Task to carry out: Whenever the string "listItem" appears in a line below, please copy the line out.

═══ Given data ═══

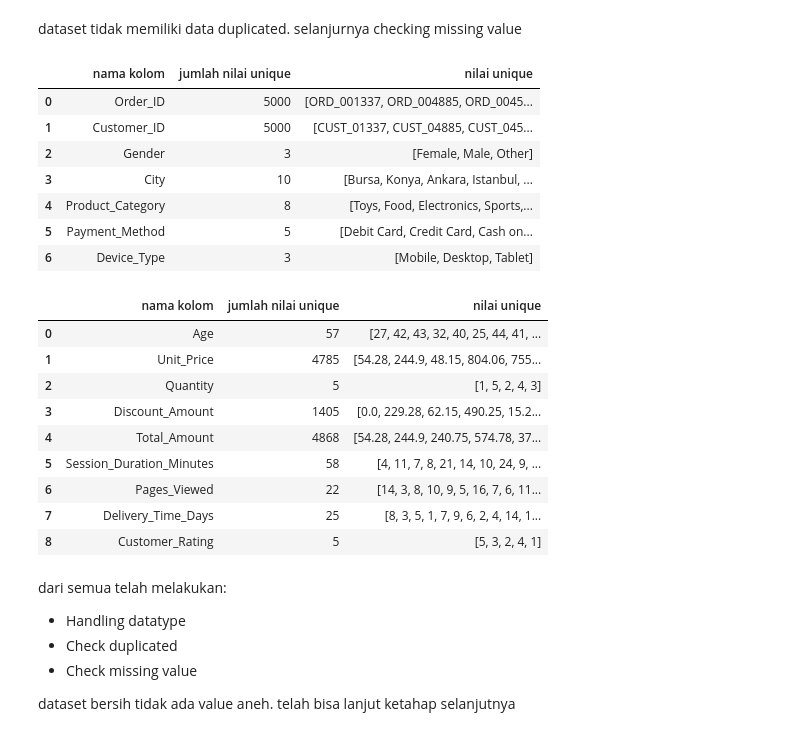
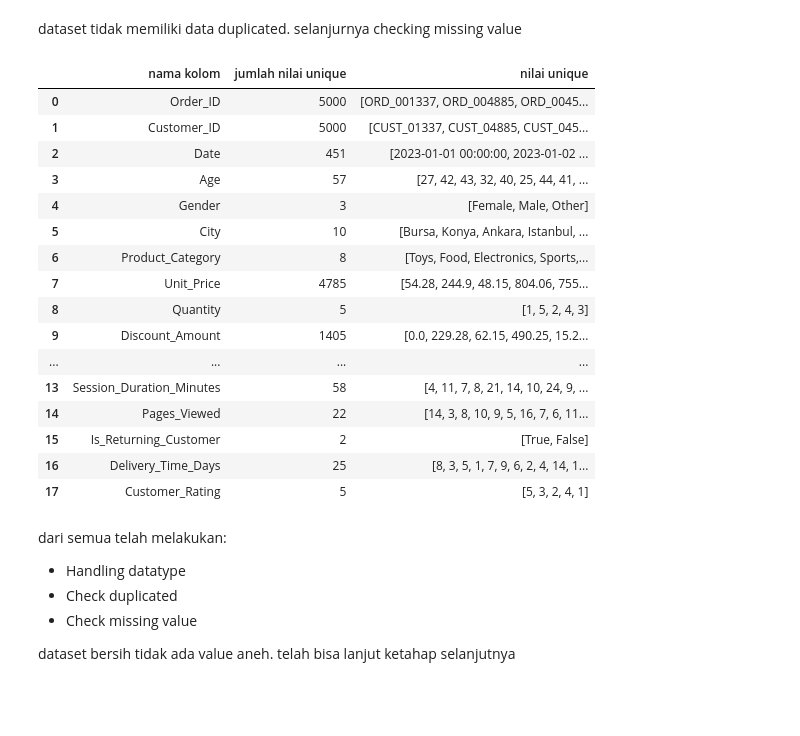
Before and after one commit to HaafizHhamda/Project-Analysis, a Jupyter notebook: Notebook.ipynb, the cells around one changed output. Cells and saved outputs as stored; diff of their text form; code cells hidden in the pictures; blank space fills up the shorter version.

```diff
--- a/Notebook.ipynb
+++ b/Notebook.ipynb
@@ -110,41 +110,31 @@ dataset tidak memiliki data duplicated. selanjurnya checking missing value
 # %%
 pd.set_option('display.max_colwidth', None)
 
-cols = list(df.select_dtypes(include='object').columns)
+cols = list(df.columns)
 
 listItem = []
 for col in cols:
   listItem.append([col, df[col].nunique(), df[col].unique()])
 
 pd.DataFrame(columns=['nama kolom', 'jumlah nilai unique', 'nilai unique'], data=listItem)
 # %% [output]
 |  | nama kolom | jumlah nilai unique | nilai unique |
 | 0 | Order_ID | 5000 | [ORD_001337, ORD_004885, ORD_0045... |
 | 1 | Customer_ID | 5000 | [CUST_01337, CUST_04885, CUST_045... |
-| 2 | Gender | 3 | [Female, Male, Other] |
-| 3 | City | 10 | [Bursa, Konya, Ankara, Istanbul, ... |
-| 4 | Product_Category | 8 | [Toys, Food, Electronics, Sports,... |
-| 5 | Payment_Method | 5 | [Debit Card, Credit Card, Cash on... |
-| 6 | Device_Type | 3 | [Mobile, Desktop, Tablet] |
+| 2 | Date | 451 | [2023-01-01 00:00:00, 2023-01-02 ... |
+| 3 | Age | 57 | [27, 42, 43, 32, 40, 25, 44, 41, ... |
+| 4 | Gender | 3 | [Female, Male, Other] |
+| 5 | City | 10 | [Bursa, Konya, Ankara, Istanbul, ... |
+| 6 | Product_Category | 8 | [Toys, Food, Electronics, Sports,... |
+| 7 | Unit_Price | 4785 | [54.28, 244.9, 48.15, 804.06, 755... |
+| 8 | Quantity | 5 | [1, 5, 2, 4, 3] |
+| 9 | Discount_Amount | 1405 | [0.0, 229.28, 62.15, 490.25, 15.2... |
+| ... | ... | ... | ... |
+| 13 | Session_Duration_Minutes | 58 | [4, 11, 7, 8, 21, 14, 10, 24, 9, ... |
+| 14 | Pages_Viewed | 22 | [14, 3, 8, 10, 9, 5, 16, 7, 6, 11... |
+| 15 | Is_Returning_Customer | 2 | [True, False] |
+| 16 | Delivery_Time_Days | 25 | [8, 3, 5, 1, 7, 9, 6, 2, 4, 14, 1... |
+| 17 | Customer_Rating | 5 | [5, 3, 2, 4, 1] |
-# %%
-cols = list(df.select_dtypes(include='number').columns)
-
-listItem = []
-for col in cols:
-  listItem.append([col, df[col].nunique(), df[col].unique()])
-
-pd.DataFrame(columns=['nama kolom', 'jumlah nilai unique', 'nilai unique'], data=listItem)
-# %% [output]
-|  | nama kolom | jumlah nilai unique | nilai unique |
-| 0 | Age | 57 | [27, 42, 43, 32, 40, 25, 44, 41, ... |
-| 1 | Unit_Price | 4785 | [54.28, 244.9, 48.15, 804.06, 755... |
-| 2 | Quantity | 5 | [1, 5, 2, 4, 3] |
-| 3 | Discount_Amount | 1405 | [0.0, 229.28, 62.15, 490.25, 15.2... |
-| 4 | Total_Amount | 4868 | [54.28, 244.9, 240.75, 574.78, 37... |
-| 5 | Session_Duration_Minutes | 58 | [4, 11, 7, 8, 21, 14, 10, 24, 9, ... |
-| 6 | Pages_Viewed | 22 | [14, 3, 8, 10, 9, 5, 16, 7, 6, 11... |
-| 7 | Delivery_Time_Days | 25 | [8, 3, 5, 1, 7, 9, 6, 2, 4, 14, 1... |
-| 8 | Customer_Rating | 5 | [5, 3, 2, 4, 1] |
 # %% [markdown]
 dari semua telah melakukan:
 - Handling datatype
```
Also changed, not shown: parts of 16 cells of this notebook, 1 other file.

═══

Response area:
 listItem = []
   listItem.append([col, df[col].nunique(), df[col].unique()])
 pd.DataFrame(columns=['nama kolom', 'jumlah nilai unique', 'nilai unique'], data=listItem)
-listItem = []
-  listItem.append([col, df[col].nunique(), df[col].unique()])
-pd.DataFrame(columns=['nama kolom', 'jumlah nilai unique', 'nilai unique'], data=listItem)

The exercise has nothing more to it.